Research Spotlight: Microvessel-on-Chip Fabrication for the In Vitro Modelling of Nanomedicine Transport

Our team at IMDEA look at the use of a tumour-on-a-chip device to replicate in vitro physiological microenvironments for use in onco-medicine testing and development and published their results in ACS Omega. The team shows their strategy for producing a round artificial microvessel on-a-chip device specifically to look at nanomedicine transport dynamics. The microchannels were designed to have the diameter in the range of tumour capillaries, with a semi-circular geometry, which was obtained by using a master mould to create an imprinted intermediate. The chip device was made by casting polydimethysiloxane on the intermediate mould and the artificial blood vessels were created by seeding human endothelial cells into the channels acting as a scaffold. The chip is then connected to by 3D-printed reservoirs to a pressure controller. Using high-magnification fluorescence microscopy, the dynamic interaction of the nanoparticles with the endothelium was assessed. To find out more about what they did and what they found, please take a look at the paper: Microvessel-on-Chip Fabrication for the In Vitro Modelling of Nanomedicine Transport

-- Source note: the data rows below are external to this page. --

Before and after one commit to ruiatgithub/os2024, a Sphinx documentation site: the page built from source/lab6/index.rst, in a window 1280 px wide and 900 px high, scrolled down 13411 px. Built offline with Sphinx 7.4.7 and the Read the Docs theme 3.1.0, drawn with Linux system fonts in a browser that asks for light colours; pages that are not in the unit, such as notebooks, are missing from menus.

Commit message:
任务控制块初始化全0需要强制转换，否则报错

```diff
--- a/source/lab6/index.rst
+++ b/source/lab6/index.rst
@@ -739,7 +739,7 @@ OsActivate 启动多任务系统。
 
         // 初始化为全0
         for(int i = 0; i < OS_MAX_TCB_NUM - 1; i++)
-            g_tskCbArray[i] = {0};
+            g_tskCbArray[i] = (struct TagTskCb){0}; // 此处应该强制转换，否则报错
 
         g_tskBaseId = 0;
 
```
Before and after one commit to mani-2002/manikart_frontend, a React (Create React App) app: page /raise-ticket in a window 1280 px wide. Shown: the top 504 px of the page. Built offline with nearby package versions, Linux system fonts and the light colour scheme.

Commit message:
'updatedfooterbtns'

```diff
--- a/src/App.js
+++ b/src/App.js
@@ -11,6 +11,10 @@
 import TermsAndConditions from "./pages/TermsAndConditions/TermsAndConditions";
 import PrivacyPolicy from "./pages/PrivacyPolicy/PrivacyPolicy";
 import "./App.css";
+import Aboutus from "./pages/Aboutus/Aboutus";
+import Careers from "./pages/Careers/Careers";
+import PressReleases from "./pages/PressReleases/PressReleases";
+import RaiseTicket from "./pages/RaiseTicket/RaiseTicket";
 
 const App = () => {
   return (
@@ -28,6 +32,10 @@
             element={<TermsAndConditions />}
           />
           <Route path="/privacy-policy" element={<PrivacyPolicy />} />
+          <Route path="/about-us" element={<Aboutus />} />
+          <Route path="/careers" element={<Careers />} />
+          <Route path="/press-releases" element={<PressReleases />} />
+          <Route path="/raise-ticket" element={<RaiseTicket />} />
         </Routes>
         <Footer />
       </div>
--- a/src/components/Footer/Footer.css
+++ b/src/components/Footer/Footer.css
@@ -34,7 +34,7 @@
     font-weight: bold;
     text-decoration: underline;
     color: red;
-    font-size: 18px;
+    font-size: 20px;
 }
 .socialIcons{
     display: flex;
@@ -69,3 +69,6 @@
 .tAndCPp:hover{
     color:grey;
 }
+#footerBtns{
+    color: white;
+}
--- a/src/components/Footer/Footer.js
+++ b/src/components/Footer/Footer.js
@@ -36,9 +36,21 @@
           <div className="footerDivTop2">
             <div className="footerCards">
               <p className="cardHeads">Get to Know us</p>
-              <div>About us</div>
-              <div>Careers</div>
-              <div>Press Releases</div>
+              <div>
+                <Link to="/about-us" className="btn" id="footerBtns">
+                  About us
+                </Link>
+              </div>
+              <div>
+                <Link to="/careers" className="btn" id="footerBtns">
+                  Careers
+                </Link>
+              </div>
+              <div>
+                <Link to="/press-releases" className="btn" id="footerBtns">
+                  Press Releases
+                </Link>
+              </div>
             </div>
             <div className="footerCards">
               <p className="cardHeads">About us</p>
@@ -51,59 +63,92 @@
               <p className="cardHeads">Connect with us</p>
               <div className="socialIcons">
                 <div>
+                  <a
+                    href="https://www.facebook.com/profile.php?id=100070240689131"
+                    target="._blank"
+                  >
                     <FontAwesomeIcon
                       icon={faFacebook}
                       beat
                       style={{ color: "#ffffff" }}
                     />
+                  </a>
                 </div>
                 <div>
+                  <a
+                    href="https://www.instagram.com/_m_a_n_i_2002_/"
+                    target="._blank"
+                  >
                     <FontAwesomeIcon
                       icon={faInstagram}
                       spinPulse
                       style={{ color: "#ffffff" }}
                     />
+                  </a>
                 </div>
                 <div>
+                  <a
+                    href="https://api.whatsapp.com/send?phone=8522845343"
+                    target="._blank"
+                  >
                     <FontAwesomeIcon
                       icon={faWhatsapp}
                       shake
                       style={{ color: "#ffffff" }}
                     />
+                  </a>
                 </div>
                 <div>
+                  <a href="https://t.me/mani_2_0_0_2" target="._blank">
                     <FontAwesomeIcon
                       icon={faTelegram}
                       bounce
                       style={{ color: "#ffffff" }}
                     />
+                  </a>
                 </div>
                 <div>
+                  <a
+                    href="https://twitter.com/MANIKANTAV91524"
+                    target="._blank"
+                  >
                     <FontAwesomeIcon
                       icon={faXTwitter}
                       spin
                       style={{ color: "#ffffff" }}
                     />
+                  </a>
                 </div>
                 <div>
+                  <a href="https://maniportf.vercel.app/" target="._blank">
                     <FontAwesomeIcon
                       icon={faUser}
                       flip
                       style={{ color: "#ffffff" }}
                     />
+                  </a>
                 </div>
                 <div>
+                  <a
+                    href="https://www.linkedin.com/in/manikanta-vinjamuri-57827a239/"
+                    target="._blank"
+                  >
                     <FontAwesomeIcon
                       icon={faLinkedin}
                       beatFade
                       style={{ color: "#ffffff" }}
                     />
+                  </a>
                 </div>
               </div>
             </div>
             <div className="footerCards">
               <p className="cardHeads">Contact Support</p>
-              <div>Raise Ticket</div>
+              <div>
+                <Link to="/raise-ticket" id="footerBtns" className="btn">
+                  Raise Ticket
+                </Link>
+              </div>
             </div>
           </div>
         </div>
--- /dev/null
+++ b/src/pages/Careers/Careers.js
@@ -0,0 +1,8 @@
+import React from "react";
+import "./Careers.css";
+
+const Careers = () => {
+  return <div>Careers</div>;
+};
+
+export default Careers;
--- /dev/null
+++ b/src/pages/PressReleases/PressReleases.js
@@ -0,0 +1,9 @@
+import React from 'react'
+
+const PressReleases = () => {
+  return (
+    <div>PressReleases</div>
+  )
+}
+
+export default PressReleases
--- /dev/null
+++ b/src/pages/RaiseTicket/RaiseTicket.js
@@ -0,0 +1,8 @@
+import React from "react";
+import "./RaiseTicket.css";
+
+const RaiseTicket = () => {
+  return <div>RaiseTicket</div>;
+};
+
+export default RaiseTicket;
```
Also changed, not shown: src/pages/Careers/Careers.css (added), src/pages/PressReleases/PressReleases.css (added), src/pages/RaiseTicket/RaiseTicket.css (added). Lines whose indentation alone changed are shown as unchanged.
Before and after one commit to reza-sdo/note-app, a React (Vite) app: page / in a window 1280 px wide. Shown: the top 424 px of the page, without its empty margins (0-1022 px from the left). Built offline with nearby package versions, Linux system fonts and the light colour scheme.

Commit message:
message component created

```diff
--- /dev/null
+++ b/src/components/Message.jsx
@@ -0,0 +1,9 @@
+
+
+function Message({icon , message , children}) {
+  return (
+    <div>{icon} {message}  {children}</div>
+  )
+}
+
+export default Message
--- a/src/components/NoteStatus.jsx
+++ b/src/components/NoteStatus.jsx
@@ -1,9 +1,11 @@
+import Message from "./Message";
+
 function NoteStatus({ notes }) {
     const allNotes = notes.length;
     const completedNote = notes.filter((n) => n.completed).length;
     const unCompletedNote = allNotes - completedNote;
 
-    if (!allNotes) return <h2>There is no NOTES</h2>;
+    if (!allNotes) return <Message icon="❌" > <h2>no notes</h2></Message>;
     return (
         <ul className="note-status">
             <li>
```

Fluorescence images of the HUVEC adhesion with actin (green) and nucleus (blue) covering the surface of the microchannels